TitleKey features of intertidal food webs that support migratory shorebirds
Publication TypeJournal Article
Year of Publication2013
AuthorsSaint-Béat, B, Dupuy, C, Bocher, P, Chalumeau, J, De Crignis, M, Fontaine, C, Guizien, K, Lavaud, J, Lefebvre, S, Montanié, H, Mouget, J-L, Orvain, F, Pascal, PY, Quaintenne, G, Radenac, G, Richard, P, Robin, F, Vézina, AF, Niquil, N

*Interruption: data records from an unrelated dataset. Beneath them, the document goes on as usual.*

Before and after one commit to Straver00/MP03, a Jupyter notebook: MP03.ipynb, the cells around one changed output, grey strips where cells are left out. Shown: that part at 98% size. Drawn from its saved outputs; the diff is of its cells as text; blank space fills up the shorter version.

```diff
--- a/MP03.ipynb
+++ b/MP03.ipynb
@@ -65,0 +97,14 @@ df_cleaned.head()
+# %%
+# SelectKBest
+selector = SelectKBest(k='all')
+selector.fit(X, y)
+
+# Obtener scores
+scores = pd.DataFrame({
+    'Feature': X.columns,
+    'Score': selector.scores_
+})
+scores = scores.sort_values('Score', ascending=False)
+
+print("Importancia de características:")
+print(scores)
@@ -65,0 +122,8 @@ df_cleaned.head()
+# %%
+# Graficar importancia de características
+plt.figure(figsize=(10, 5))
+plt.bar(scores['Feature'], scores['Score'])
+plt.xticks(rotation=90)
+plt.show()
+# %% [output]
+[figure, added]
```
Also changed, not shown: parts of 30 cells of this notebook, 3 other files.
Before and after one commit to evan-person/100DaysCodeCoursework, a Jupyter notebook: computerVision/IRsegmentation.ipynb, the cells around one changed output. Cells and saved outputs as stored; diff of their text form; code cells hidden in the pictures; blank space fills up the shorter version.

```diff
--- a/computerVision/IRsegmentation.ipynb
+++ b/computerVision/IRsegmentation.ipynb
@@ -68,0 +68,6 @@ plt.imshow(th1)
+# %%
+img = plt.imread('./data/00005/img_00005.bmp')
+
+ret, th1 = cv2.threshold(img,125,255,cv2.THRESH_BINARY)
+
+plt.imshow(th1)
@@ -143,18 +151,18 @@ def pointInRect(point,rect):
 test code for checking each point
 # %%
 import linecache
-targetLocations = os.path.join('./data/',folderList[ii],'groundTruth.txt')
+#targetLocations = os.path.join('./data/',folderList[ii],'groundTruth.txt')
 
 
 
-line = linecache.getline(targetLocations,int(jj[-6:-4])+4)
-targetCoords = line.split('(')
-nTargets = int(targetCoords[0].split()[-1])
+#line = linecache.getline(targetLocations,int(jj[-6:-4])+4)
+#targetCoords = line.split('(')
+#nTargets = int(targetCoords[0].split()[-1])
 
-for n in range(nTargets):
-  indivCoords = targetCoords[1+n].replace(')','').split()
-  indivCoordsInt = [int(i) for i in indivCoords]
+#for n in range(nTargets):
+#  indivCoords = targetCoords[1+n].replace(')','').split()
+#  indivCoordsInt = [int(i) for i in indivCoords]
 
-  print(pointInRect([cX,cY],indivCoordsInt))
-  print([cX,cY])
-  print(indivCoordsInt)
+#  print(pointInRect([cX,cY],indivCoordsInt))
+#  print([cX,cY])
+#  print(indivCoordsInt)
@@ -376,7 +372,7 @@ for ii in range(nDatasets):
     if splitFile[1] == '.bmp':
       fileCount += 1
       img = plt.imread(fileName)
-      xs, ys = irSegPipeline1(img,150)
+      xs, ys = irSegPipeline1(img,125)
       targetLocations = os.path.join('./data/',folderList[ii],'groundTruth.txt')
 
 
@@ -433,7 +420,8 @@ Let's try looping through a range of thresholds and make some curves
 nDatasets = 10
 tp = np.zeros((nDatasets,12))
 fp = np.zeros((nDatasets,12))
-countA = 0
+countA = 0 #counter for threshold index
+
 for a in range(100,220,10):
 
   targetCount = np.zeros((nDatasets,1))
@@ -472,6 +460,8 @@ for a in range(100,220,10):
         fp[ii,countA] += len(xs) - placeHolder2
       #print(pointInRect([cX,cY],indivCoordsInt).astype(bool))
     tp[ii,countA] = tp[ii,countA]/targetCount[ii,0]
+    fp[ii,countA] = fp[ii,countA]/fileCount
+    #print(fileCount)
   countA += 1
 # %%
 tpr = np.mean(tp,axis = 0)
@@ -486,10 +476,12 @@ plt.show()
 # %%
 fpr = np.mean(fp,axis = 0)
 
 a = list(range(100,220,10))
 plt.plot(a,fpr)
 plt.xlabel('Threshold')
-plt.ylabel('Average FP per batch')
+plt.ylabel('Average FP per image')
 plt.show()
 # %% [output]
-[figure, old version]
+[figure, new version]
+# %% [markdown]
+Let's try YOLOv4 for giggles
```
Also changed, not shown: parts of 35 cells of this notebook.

The migratory shorebirds of the East Atlantic flyway land in huge numbers during a migratory stopover or wintering on the French Atlantic coast. The Brouage bare mudflat (Marennes-Oléron Bay, NE Atlantic) is one of the major stopover sites in France. The particular structure and function of a food web affects the efficiency of carbon transfer. The structure and functioning of the Brouage food web is crucial for the conservation of species landing within this area because it provides sufficient food, which allows shorebirds to reach the north of Europe where they nest. The aim of this study was to describe and understand which food web characteristics support nutritional needs of birds. Two food-web models were constructed, based on in situ measurements that were made in February 2008 (the presence of birds) and July 2008 (absence of birds). To complete the models, allometric relationships and additional data from the literature were used. The missing flow values of the food web models were estimated by Monte Carlo Markov Chain – Linear Inverse Modelling. The flow solutions obtained were used to calculate the ecological network analysis indices, which estimate the emergent properties of the functioning of a food-web. The total activities of the Brouage ecosystem in February and July are significantly different. The specialisation of the trophic links within the ecosystem does not appear to differ between the two models. In spite of a large export of carbon from the primary producer and detritus in winter, the higher recycling leads to a similar retention of carbon for the two seasons. It can be concluded that in February, the higher activity of the ecosystem coupled with a higher cycling and a mean internal organization, ensure the sufficient feeding of the migratory shorebirds.